“Just cover the brakes and let it roll” is an oft-spake phrase on steep PNW slopes through the winter months. Braking on the slick vert is the fastest way to a soil buffet, and you have to scan ahead for support and soft dirt where you’ll be able to slow some. Even without brake energy, it takes an amazingly gummy set of tires to keep the bike upright around here. A lot of riders mount the softest tread they can get, and ride the spent carcasses during the summer.
Kenda has a tire with “mud” in its title, and I assumed Bellingham might be the best place to test a Kenda Gran Mudda Pro out. I chose to combine it with their Hellkat Pro tread in the rear, which is said to be an all-around pattern. Both tires are the 29 x 2.4″ size with Kenda’s thickest Advanced Gravity Casing (AGC) and Race Stick-E Rubber (RSR) tread compound. I will compare them to my personal favorite tread and casings on the Schwalbe Magic Mary and Big Betty with Super Gravity casings, ADDIX Ultra Soft rubber rear, and their Soft tread out back. Kenda doesn’t currently make a rear gravity tread with solid central braking bars like a Maxxis Minion DHR or the Big Betty, so the Hellkat Pro had to fill the rear slot.
The Gran Mudda Pro we have weighs roughly 1,300g and the Hellkat Pro is closer to the 1,100g range.
Stalwart AGC casings under the bars and butt make for the sort of puncture protection that forgets the tube in the garage. I listened to multiple rim strikes while testing these tires, only to roll home without a flat or noticeably lowered air pressure. These burly casings are up for the game that modern gravity trails lay ahead of our uber-capable bikes. The casing’s 20mm apex insert at the bead prevented multiple snake bites, and I didn’t manage to burp any air from these tires despite running lower pressure than I’m accustomed to.
Through fast corners and heavy compressions, these thick sidewalls stand tall and allow you to lean the bike into the shoulder knobs up front without marshmallowing and flexing too far. The result is a precise feel on the trail. The thick casings may deliver more trail feedback than some riders like, but if you generally enjoy hefty DH tires these will feel pretty similar. Through the first few rides, they almost felt too harsh, but both tires relaxed a little and maintained their tall posture where it feels best.

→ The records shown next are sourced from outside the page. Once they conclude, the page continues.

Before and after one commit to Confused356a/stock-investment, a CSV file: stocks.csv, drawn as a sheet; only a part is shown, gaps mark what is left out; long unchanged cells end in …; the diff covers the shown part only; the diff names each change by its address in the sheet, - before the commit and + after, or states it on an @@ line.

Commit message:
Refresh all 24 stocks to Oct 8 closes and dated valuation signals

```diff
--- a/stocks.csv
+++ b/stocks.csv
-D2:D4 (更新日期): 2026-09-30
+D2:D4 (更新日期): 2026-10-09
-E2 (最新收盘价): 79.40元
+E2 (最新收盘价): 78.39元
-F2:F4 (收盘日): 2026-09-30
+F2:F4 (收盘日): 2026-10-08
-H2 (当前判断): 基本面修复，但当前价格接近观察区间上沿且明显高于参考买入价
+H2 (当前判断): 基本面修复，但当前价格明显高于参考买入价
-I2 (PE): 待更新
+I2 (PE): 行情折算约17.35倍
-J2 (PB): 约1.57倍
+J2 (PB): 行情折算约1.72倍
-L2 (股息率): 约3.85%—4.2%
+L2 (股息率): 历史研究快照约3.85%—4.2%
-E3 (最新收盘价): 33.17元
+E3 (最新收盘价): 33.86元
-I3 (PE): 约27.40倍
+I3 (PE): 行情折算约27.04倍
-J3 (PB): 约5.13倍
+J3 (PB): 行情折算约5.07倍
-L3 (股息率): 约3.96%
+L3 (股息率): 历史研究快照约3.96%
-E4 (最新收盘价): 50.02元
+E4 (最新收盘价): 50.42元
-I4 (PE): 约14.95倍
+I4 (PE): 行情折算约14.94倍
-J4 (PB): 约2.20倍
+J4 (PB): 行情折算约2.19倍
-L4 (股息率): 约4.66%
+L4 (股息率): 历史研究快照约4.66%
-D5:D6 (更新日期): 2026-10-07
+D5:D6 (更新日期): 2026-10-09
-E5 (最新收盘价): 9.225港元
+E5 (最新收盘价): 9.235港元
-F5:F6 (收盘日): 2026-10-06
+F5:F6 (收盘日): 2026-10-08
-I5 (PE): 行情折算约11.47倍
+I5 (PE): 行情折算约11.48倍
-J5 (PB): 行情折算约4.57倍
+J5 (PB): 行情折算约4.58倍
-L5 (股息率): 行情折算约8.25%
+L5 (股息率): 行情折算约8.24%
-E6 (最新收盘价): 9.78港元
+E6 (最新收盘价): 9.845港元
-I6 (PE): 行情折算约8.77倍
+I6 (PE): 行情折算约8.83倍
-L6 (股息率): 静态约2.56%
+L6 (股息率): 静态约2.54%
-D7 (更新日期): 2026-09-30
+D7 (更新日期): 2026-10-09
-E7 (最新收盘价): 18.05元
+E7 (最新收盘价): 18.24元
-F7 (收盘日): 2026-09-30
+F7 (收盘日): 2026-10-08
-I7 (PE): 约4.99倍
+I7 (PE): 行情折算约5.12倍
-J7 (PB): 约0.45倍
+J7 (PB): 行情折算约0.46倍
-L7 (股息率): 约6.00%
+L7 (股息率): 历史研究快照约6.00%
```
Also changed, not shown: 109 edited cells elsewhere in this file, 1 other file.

Kenda Gran Mudda and Hellkat Pro treads on track
If the tread across this tire were made into large stone structures in a field it would be hard to tell if they intended to keep things in or out, while it would be patently obvious that they’re intended to fortify. A pair of fat center knobs line up for solid braking traction in soft soil, and the transition into shoulder lugs is smooth and predictable in that same soft earth. Tread spacing is good throughout, but not great. I have had these pack up with mud and become slicks a few times where other tires are able to clear it and keep ahold of the goods.
Again, cornering and braking traction with these tires is quite good, as long as they’re on a soft surface. They perform just as you would expect from a moto-lugged tread in the slippery season. The story flips to a spooky one on roots and rocks. These are some of the scariest tires I have tested to date when there’s a rock or root beneath the tread. I can’t count the number of times this front or rear slipped out and sent me to the ground. The “sniper root effect” was bad enough that I didn’t end up testing this tread for as long as I typically would simply because I couldn’t enjoy the ride.

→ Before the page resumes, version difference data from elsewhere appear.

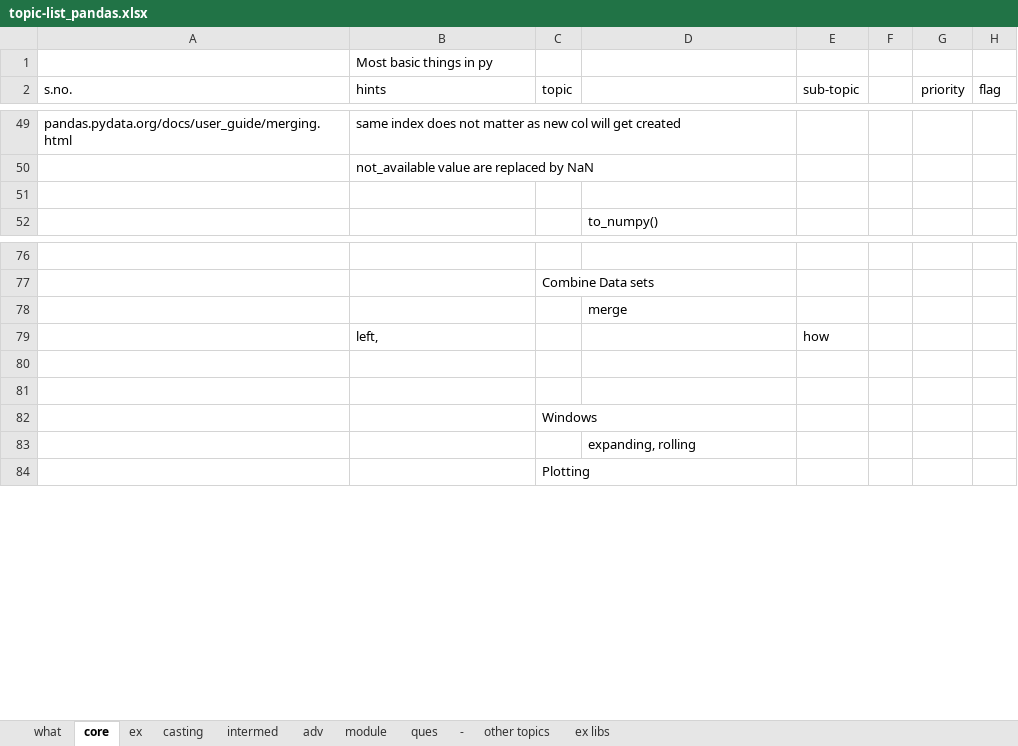
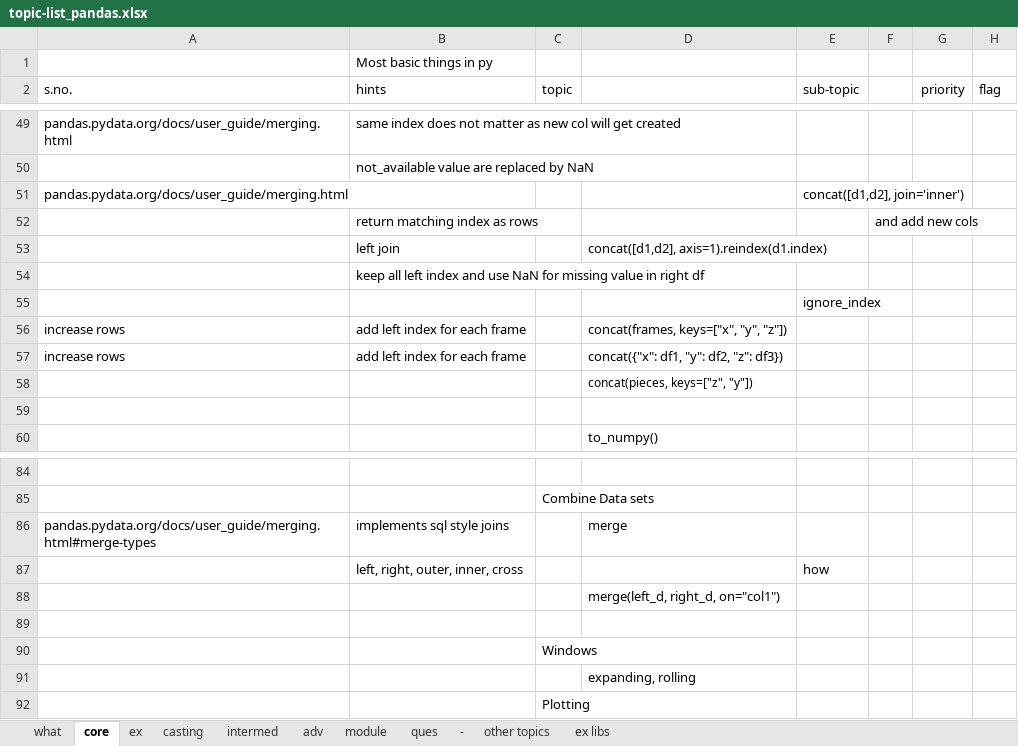
Before and after one commit to githcldev/node-refresh, an Excel workbook: p/py-25/py-libs/pandas/topic-list_pandas.xlsx, sheet core, drawn as a sheet; only a part is shown, gaps mark what is left out; values as stored, in another font and other column widths than the file's, no borders; removed rows and columns are numbered as before the commit, all else as after; the diff names each change by its address in the sheet, - before the commit and + after, or states it on an @@ line.

Commit message:
pandas topic update

```diff
--- a/p/py-25/py-libs/pandas/topic-list_pandas.xlsx (sheet core)
+++ b/p/py-25/py-libs/pandas/topic-list_pandas.xlsx (sheet core)
+row 51: pandas.pydata.org/docs/user_guide/merging.html |  |  |  | concat([d1,d2], join='inner')
+row 52:  | return matching index as rows |  |  |  | and add new cols
+row 53:  | left join |  | concat([d1,d2], axis=1).reindex(d1.index)
+row 54:  | keep all left index and use NaN for missing value in right df
+row 55:  |  |  |  | ignore_index
+row 56: increase rows | add left index for each frame |  | concat(frames, keys=["x", "y", "z"])
+row 57: increase rows | add left index for each frame |  | concat({"x": df1, "y": df2, "z": df3})
+row 58:  |  |  | concat(pieces, keys=["z", "y"])
+row 86: pandas.pydata.org/docs/user_guide/merging.html#merge-types | implements sql style joins |  | merge
+row 87:  | left, right, outer, inner, cross |  |  | how
-D88: merge
+D88: merge(left_d, right_d, on="col1")
-row 79:  | left, |  |  | how
-row 80: (empty)
```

I find the poor grip on soggy stuff surprising for such an aggressive gravity tire, and my only guess is that there’s something up with the dual-layer tread compound. Shiny wet surfaces are always dangerous, but I haven’t experienced this level of sideways skating in a few years. There are certainly riders out there who race with this combo and manage to get to the bottom, but outside a sponsorship, I wouldn’t re-mount these for a wet ride.
Like the casings, the Gran Mudda and Hellkat tread seemed to need a breaking-in period. On the first three or four rides, it felt extra stiff and slippery, growing grippier on the dirt with time. I have experienced this breaking-in bit with tires from Goodyear before and I’m curious what the reasoning behind it might be.

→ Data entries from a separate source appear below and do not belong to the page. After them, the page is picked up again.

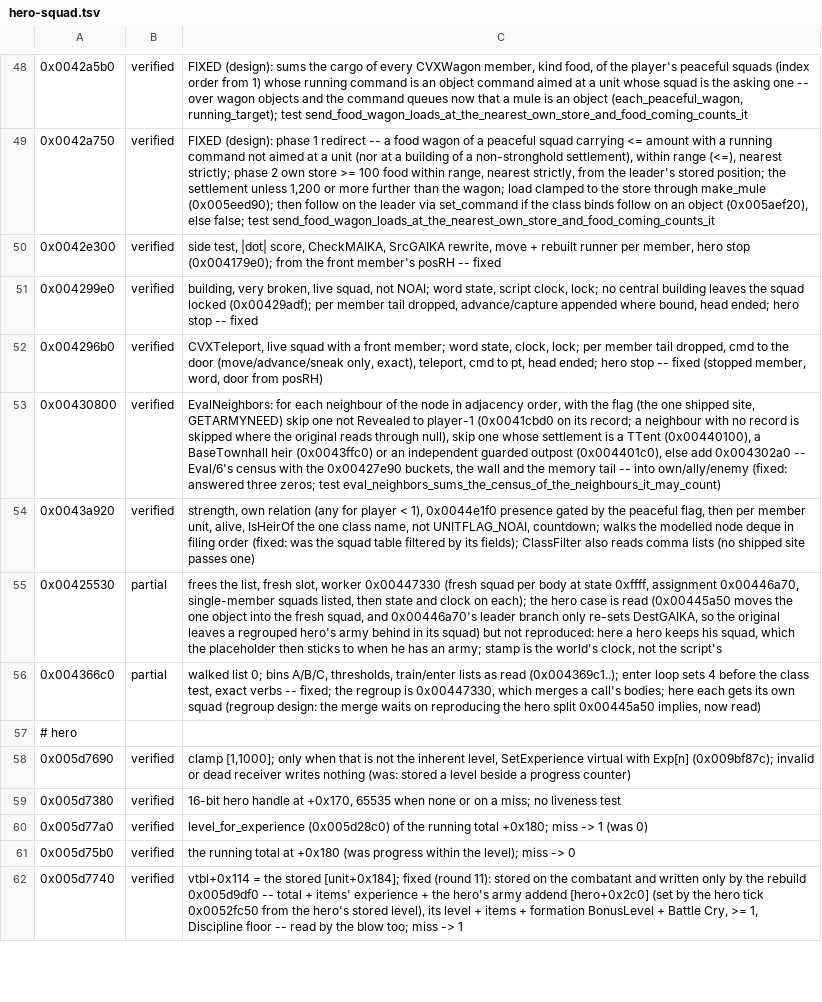
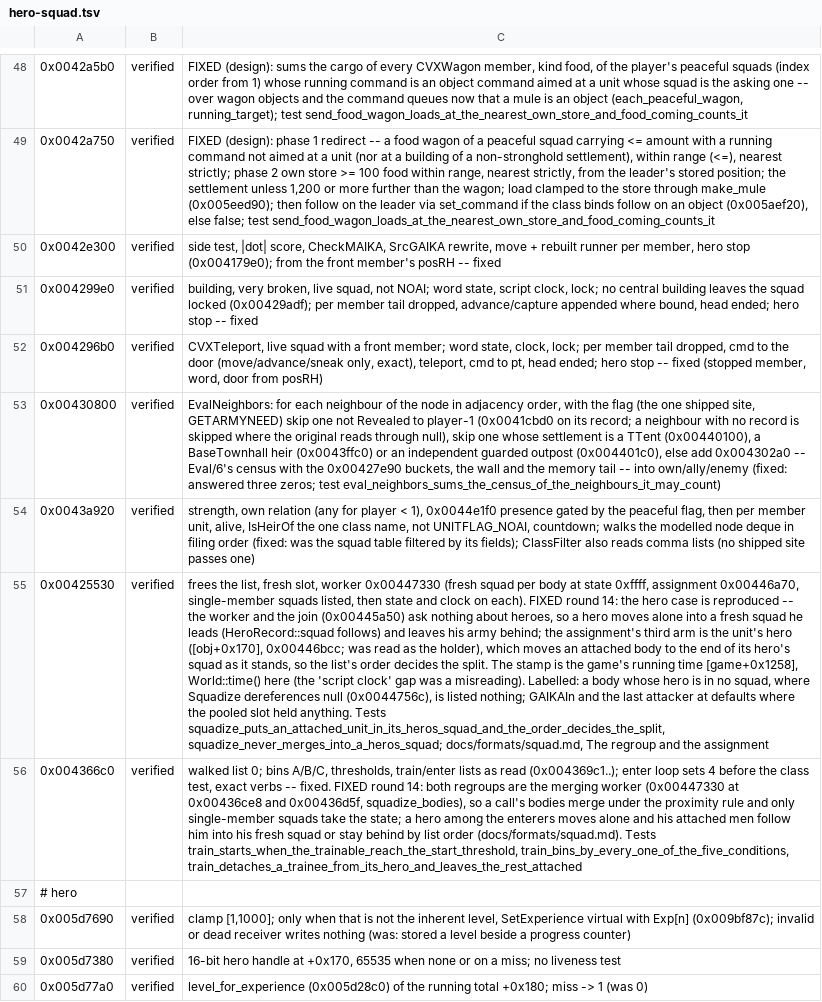
Before and after one commit to alesdi/imperivm-reforged, a TSV file: docs/audit/status/hero-squad.tsv, drawn as a sheet; only a part is shown, gaps mark what is left out; the shorter side is filled out with more unchanged rows; the diff names each change by its address in the sheet, - before the commit and + after, or states it on an @@ line.

```diff
--- a/docs/audit/status/hero-squad.tsv
+++ b/docs/audit/status/hero-squad.tsv
-B55:B56: partial
+B55:B56: verified
-C55: …clock on each); the hero case is read (0x00445a50 moves the one object into the fresh squad, and 0x00446a70's leader branch only re-sets DestGAIKA, so the original leaves a regrouped hero's army behind in its squad) but not reproduced: here a hero keeps his squad, which the placeholder then sticks to when he has an army; stamp is the world's clock, not the script's
+C55: …clock on each). FIXED round 14: the hero case is reproduced -- the worker and the join (0x00445a50) ask nothing about heroes, so a hero moves alone into a fresh squad he leads (HeroRecord::squad follows) and leaves his army behind; the assignment's third arm is the unit's hero ([obj+0x170], 0x00446bcc; was read as the holder), which moves an attached body to the end of its hero's squad as it stands, so the list's order decides the split. The stamp is the game's running time [game+0x1258], World::time() here (the 'script clock' gap was a misreading). Labelled: a body whose hero is in no squad, where Squadize dereferences null (0x0044756c), is listed nothing; GAIKAIn and the last attacker at defaults where the pooled slot held anything. Tests squadize_puts_an_attached_unit_in_its_heros_squad_and_the_order_decides_the_split, squadize_never_merges_into_a_heros_squad; docs/formats/squad.md, The regroup and the assignment
-C56: …verbs -- fixed; the regroup is 0x00447330, which merges a call's bodies; here each gets its own squad (regroup design: the merge waits on reproducing the hero split 0x00445a50 implies, now read)
+C56: …verbs -- fixed. FIXED round 14: both regroups are the merging worker (0x00447330 at 0x00436ce8 and 0x00436d5f, squadize_bodies), so a call's bodies merge under the proximity rule and only single-member squads take the state; a hero among the enterers moves alone and his attached men follow him into his fresh squad or stay behind by list order (docs/formats/squad.md). Tests train_starts_when_the_trainable_reach_the_start_threshold, train_bins_by_every_one_of_the_five_conditions, train_detaches_a_trainee_from_its_hero_and_leaves_the_rest_attached
```
Also changed, not shown: docs/audit/status/small-groups.tsv, 8 other files.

Both of these tires may work swimmingly in the deepest dust of summer when their sharp claws can dig deep to find stable soil. If you live someplace with grippy rocks, say Squamish for example, this rubber could be worth a rip. For anyone who regularly rides above wet rocks and tree roots, I recommend you would go with something else.
- Price: $84.95 each.
- The Kenda Hellkat is available at Worldwide Cyclery and the Gran Mudda is available at Amazon.
- Slightly lower weight for the given tread and casing
- Great traction on loose soils
- Sturdy sidewalls with good puncture protection
Pros and cons of the Kenda Gran Mudda Pro and Hellkat Pro tires.
- Poor grip on anything wet
- Have to be broken in